» TASK PROMPT: All entries should be copied exactly, none left out.

(Source data)
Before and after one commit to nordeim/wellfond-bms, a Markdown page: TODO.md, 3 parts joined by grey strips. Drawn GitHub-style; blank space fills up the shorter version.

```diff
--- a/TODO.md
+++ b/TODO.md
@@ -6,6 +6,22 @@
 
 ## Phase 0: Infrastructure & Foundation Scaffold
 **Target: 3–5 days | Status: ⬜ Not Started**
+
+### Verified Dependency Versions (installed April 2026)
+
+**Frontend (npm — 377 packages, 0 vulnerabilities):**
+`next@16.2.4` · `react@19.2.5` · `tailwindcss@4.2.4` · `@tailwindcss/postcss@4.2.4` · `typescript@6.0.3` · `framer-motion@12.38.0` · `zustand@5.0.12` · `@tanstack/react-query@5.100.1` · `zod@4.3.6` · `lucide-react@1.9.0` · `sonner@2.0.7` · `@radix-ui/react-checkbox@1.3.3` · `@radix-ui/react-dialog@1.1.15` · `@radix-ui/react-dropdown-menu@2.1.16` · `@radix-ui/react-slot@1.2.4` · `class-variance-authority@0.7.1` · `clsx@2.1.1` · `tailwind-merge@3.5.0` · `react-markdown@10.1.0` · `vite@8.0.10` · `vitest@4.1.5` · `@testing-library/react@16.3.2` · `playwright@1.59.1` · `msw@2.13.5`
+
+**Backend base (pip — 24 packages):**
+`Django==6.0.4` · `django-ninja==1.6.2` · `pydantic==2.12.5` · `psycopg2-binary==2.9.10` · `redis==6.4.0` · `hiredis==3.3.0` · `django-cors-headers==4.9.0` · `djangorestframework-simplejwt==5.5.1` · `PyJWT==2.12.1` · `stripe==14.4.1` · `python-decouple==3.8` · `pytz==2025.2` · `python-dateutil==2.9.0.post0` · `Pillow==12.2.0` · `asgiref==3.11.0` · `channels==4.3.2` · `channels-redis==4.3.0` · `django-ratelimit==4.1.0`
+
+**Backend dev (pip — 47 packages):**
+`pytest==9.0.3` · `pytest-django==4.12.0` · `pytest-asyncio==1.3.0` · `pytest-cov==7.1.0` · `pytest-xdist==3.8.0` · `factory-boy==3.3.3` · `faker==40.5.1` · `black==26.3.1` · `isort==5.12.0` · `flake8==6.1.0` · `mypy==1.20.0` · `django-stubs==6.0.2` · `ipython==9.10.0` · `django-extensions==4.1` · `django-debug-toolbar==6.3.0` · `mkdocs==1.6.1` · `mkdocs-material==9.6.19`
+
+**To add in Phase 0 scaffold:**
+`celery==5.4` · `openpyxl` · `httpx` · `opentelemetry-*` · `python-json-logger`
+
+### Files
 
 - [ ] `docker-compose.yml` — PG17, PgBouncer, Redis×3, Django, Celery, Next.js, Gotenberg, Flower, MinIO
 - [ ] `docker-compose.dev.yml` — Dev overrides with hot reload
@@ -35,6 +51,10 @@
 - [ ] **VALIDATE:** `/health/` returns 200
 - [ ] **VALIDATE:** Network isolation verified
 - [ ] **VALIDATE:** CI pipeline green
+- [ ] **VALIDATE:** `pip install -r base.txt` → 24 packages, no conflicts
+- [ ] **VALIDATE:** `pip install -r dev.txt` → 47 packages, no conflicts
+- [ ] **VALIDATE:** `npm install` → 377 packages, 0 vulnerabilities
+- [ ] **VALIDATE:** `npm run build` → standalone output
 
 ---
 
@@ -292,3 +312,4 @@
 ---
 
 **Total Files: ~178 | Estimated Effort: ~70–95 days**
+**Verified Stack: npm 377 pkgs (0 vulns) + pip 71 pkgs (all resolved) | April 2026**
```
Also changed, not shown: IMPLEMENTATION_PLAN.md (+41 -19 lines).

» RESULT OF THIS EXERCISE:
Before and after one commit to nordeim/wellfond-bms, a Markdown page: TODO.md, 3 parts joined by grey strips. Drawn GitHub-style; blank space fills up the shorter version.

```diff
--- a/TODO.md
+++ b/TODO.md
@@ -6,6 +6,22 @@
 
 ## Phase 0: Infrastructure & Foundation Scaffold
 **Target: 3–5 days | Status: ⬜ Not Started**
+
+### Verified Dependency Versions (installed April 2026)
+
+**Frontend (npm — 377 packages, 0 vulnerabilities):**
+`next@16.2.4` · `react@19.2.5` · `tailwindcss@4.2.4` · `@tailwindcss/postcss@4.2.4` · `typescript@6.0.3` · `framer-motion@12.38.0` · `zustand@5.0.12` · `@tanstack/react-query@5.100.1` · `zod@4.3.6` · `lucide-react@1.9.0` · `sonner@2.0.7` · `@radix-ui/react-checkbox@1.3.3` · `@radix-ui/react-dialog@1.1.15` · `@radix-ui/react-dropdown-menu@2.1.16` · `@radix-ui/react-slot@1.2.4` · `class-variance-authority@0.7.1` · `clsx@2.1.1` · `tailwind-merge@3.5.0` · `react-markdown@10.1.0` · `vite@8.0.10` · `vitest@4.1.5` · `@testing-library/react@16.3.2` · `playwright@1.59.1` · `msw@2.13.5`
+
+**Backend base (pip — 24 packages):**
+`Django==6.0.4` · `django-ninja==1.6.2` · `pydantic==2.12.5` · `psycopg2-binary==2.9.10` · `redis==6.4.0` · `hiredis==3.3.0` · `django-cors-headers==4.9.0` · `djangorestframework-simplejwt==5.5.1` · `PyJWT==2.12.1` · `stripe==14.4.1` · `python-decouple==3.8` · `pytz==2025.2` · `python-dateutil==2.9.0.post0` · `Pillow==12.2.0` · `asgiref==3.11.0` · `channels==4.3.2` · `channels-redis==4.3.0` · `django-ratelimit==4.1.0`
+
+**Backend dev (pip — 47 packages):**
+`pytest==9.0.3` · `pytest-django==4.12.0` · `pytest-asyncio==1.3.0` · `pytest-cov==7.1.0` · `pytest-xdist==3.8.0` · `factory-boy==3.3.3` · `faker==40.5.1` · `black==26.3.1` · `isort==5.12.0` · `flake8==6.1.0` · `mypy==1.20.0` · `django-stubs==6.0.2` · `ipython==9.10.0` · `django-extensions==4.1` · `django-debug-toolbar==6.3.0` · `mkdocs==1.6.1` · `mkdocs-material==9.6.19`
+
+**To add in Phase 0 scaffold:**
+`celery==5.4` · `openpyxl` · `httpx` · `opentelemetry-*` · `python-json-logger`
+
+### Files
 
 - [ ] `docker-compose.yml` — PG17, PgBouncer, Redis×3, Django, Celery, Next.js, Gotenberg, Flower, MinIO
 - [ ] `docker-compose.dev.yml` — Dev overrides with hot reload
@@ -35,6 +51,10 @@
 - [ ] **VALIDATE:** `/health/` returns 200
 - [ ] **VALIDATE:** Network isolation verified
 - [ ] **VALIDATE:** CI pipeline green
+- [ ] **VALIDATE:** `pip install -r base.txt` → 24 packages, no conflicts
+- [ ] **VALIDATE:** `pip install -r dev.txt` → 47 packages, no conflicts
+- [ ] **VALIDATE:** `npm install` → 377 packages, 0 vulnerabilities
+- [ ] **VALIDATE:** `npm run build` → standalone output
 
 ---
 
@@ -292,3 +312,4 @@
 ---
 
 **Total Files: ~178 | Estimated Effort: ~70–95 days**
+**Verified Stack: npm 377 pkgs (0 vulns) + pip 71 pkgs (all resolved) | April 2026**
```
Also changed, not shown: IMPLEMENTATION_PLAN.md (+41 -19 lines).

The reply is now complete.